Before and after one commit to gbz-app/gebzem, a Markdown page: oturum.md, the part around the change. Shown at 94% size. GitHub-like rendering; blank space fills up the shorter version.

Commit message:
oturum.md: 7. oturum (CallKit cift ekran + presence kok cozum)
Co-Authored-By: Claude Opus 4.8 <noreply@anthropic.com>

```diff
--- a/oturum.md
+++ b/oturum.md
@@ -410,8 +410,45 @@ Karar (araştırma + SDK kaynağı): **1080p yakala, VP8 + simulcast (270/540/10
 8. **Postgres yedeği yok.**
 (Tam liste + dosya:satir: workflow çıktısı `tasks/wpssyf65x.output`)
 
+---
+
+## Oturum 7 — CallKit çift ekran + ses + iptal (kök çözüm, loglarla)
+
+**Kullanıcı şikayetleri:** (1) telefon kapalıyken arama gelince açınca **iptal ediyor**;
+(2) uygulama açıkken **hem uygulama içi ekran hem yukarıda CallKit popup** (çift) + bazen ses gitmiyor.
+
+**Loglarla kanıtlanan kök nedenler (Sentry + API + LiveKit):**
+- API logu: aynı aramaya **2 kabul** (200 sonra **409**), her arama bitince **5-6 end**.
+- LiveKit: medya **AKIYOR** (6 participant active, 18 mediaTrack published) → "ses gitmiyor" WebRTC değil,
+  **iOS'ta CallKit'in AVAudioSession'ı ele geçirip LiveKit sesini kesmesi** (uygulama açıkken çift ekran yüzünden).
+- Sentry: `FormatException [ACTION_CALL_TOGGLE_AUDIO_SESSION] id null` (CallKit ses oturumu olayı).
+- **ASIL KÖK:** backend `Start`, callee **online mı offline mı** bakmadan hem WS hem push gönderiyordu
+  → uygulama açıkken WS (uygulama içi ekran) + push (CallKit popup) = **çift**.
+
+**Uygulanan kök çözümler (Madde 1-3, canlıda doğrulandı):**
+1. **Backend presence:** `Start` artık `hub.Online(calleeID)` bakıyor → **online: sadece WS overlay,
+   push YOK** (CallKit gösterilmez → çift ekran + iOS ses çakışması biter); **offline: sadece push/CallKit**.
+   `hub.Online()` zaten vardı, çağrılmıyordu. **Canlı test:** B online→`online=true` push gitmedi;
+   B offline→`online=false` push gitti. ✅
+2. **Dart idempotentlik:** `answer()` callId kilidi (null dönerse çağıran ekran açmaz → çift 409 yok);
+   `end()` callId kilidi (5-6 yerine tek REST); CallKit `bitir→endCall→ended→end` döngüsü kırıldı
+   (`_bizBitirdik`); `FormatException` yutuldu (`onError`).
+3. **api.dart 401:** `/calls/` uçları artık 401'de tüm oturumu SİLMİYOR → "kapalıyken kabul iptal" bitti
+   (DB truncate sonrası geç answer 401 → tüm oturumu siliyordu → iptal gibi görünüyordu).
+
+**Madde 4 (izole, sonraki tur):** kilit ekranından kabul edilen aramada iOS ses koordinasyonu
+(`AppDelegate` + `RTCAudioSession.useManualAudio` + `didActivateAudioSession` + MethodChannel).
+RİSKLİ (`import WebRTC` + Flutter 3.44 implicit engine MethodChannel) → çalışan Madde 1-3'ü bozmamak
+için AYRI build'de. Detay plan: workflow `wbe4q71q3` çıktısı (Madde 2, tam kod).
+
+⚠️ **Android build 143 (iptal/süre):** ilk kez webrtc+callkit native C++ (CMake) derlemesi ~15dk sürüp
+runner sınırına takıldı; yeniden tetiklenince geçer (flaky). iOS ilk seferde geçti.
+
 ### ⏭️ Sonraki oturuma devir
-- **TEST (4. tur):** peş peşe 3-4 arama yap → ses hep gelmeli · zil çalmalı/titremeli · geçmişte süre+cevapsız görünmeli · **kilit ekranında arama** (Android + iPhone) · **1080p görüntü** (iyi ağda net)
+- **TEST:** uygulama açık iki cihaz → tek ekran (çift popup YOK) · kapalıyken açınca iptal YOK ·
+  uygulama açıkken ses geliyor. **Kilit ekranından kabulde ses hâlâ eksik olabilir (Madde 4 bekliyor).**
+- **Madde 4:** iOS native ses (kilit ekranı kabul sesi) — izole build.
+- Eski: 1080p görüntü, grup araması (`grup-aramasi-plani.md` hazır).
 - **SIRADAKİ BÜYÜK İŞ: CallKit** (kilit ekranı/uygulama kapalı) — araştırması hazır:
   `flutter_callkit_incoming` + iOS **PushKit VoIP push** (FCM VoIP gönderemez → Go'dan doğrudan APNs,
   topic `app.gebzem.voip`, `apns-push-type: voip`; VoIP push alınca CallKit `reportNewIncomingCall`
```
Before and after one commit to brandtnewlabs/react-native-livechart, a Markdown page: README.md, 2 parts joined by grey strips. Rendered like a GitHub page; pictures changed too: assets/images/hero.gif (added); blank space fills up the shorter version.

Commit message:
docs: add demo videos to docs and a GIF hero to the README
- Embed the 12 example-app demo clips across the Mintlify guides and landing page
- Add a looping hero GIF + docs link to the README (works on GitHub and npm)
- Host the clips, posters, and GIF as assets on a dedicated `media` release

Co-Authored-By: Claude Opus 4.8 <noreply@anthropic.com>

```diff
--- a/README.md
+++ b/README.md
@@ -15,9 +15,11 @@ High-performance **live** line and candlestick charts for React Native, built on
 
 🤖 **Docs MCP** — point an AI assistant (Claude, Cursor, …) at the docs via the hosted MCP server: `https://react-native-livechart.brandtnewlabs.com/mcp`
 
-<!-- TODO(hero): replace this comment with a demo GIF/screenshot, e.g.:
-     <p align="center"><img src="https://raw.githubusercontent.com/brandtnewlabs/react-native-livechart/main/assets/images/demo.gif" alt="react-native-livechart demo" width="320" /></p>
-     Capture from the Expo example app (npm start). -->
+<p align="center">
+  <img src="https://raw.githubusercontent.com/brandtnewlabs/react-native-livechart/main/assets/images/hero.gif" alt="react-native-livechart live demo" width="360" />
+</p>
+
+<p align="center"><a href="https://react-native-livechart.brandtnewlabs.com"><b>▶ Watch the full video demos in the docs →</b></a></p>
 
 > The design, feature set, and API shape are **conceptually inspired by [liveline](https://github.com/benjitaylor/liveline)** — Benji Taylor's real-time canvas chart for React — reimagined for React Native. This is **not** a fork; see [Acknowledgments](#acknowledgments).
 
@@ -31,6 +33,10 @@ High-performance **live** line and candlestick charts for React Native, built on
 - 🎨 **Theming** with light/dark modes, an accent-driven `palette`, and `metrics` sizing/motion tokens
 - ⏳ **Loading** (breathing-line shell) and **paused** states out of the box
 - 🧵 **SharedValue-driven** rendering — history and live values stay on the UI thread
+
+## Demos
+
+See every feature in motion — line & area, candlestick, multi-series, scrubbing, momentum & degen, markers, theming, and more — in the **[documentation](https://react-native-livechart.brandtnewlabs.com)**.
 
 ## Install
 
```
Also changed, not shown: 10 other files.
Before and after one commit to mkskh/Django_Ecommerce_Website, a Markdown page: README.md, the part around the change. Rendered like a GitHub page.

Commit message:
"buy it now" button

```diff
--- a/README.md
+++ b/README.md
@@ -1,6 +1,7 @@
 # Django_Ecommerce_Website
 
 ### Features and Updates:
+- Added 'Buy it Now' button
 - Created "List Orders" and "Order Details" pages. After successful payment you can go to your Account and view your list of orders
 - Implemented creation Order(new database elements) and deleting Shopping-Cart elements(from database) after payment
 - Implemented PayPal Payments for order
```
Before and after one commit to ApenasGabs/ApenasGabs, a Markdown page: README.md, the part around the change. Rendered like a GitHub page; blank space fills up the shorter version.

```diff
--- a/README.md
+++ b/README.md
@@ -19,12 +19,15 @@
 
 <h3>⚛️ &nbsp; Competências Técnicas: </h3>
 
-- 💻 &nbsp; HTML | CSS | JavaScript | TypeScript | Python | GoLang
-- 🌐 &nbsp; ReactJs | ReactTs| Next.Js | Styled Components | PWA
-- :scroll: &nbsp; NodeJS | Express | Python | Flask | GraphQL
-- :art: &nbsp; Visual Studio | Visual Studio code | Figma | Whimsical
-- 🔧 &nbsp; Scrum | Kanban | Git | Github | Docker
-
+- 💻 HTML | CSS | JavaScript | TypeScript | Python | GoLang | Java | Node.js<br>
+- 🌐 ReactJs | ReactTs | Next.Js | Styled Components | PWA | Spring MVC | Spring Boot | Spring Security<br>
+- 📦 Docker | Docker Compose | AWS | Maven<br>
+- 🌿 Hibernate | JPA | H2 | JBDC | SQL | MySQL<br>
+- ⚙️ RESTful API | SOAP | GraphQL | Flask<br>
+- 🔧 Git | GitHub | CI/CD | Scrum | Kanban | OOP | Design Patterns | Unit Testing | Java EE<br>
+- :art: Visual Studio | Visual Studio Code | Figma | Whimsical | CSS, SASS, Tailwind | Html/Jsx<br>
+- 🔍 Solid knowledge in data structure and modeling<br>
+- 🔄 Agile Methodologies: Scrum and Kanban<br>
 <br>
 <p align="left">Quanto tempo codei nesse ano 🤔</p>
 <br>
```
━━━━━━━━━━
- **Exercise brief**:
Which lines hold the string "iptal"? Copy all of them from the data above.

- **The answer**:
+## Oturum 7 — CallKit çift ekran + ses + iptal (kök çözüm, loglarla)
+**Kullanıcı şikayetleri:** (1) telefon kapalıyken arama gelince açınca **iptal ediyor**;
+3. **api.dart 401:** `/calls/` uçları artık 401'de tüm oturumu SİLMİYOR → "kapalıyken kabul iptal" bitti
+   (DB truncate sonrası geç answer 401 → tüm oturumu siliyordu → iptal gibi görünüyordu).
+⚠️ **Android build 143 (iptal/süre):** ilk kez webrtc+callkit native C++ (CMake) derlemesi ~15dk sürüp
+- **TEST:** uygulama açık iki cihaz → tek ekran (çift popup YOK) · kapalıyken açınca iptal YOK ·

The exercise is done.